*** Begin section ***
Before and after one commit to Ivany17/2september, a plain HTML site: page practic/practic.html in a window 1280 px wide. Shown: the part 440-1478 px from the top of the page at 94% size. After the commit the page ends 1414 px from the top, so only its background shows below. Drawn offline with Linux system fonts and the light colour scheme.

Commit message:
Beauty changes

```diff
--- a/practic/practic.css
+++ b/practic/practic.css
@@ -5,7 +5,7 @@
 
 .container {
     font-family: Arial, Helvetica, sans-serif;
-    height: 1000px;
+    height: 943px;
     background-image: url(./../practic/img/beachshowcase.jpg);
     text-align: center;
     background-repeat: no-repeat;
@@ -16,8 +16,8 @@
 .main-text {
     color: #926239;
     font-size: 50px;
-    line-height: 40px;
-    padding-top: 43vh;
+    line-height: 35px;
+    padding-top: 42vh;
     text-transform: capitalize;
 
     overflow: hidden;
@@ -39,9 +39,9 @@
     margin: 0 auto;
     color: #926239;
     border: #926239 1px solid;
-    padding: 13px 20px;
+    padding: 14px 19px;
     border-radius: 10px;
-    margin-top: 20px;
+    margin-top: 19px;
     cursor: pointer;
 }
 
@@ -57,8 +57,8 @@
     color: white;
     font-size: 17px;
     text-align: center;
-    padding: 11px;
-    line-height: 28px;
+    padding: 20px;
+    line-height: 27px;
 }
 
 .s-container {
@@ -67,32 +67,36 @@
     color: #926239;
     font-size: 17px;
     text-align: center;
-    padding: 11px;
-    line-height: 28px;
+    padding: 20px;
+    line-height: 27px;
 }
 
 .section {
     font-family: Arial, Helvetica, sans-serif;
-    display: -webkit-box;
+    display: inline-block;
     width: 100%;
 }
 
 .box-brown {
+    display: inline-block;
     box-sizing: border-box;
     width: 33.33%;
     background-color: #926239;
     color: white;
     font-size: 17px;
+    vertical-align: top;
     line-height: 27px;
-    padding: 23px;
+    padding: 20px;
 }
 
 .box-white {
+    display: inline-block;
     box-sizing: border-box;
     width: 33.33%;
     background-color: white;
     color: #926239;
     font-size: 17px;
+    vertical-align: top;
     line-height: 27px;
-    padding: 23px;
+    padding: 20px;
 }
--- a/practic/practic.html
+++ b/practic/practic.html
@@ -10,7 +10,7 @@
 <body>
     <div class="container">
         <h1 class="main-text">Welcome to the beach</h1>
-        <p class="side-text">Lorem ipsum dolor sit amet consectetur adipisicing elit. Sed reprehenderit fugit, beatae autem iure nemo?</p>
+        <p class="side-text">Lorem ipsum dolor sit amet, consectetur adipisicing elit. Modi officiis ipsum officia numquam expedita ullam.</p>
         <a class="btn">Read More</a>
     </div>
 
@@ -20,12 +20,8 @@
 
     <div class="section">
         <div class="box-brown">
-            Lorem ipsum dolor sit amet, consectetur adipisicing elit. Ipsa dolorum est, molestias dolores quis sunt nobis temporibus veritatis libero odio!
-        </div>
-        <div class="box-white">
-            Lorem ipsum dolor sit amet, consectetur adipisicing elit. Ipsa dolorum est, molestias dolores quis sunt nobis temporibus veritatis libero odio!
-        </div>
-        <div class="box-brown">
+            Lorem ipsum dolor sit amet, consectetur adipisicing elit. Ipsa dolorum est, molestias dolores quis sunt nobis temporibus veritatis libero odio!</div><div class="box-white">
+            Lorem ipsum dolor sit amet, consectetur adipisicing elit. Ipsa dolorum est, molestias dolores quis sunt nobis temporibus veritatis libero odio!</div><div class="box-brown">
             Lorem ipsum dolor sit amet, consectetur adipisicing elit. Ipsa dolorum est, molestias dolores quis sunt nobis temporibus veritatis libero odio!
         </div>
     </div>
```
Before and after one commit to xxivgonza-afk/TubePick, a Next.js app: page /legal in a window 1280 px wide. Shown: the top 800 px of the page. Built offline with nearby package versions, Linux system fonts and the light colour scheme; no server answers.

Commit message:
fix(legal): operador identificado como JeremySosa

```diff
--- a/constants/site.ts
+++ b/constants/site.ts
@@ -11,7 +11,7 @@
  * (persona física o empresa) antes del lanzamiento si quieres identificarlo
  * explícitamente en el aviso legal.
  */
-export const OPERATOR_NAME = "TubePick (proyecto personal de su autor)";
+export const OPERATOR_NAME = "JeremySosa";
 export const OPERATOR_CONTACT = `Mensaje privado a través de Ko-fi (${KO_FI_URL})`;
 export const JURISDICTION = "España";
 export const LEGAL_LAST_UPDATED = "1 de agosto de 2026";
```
*** End section ***
* _EXERCISE PROMPT_
Whenever the word "text" appears in a line of the listing, copy out that line.

* _OUTPUT FOR THIS EXERCISE_
     text-align: center;
 .main-text {
     text-transform: capitalize;
     text-align: center;
     text-align: center;
         <h1 class="main-text">Welcome to the beach</h1>
-        <p class="side-text">Lorem ipsum dolor sit amet consectetur adipisicing elit. Sed reprehenderit fugit, beatae autem iure nemo?</p>
+        <p class="side-text">Lorem ipsum dolor sit amet, consectetur adipisicing elit. Modi officiis ipsum officia numquam expedita ullam.</p>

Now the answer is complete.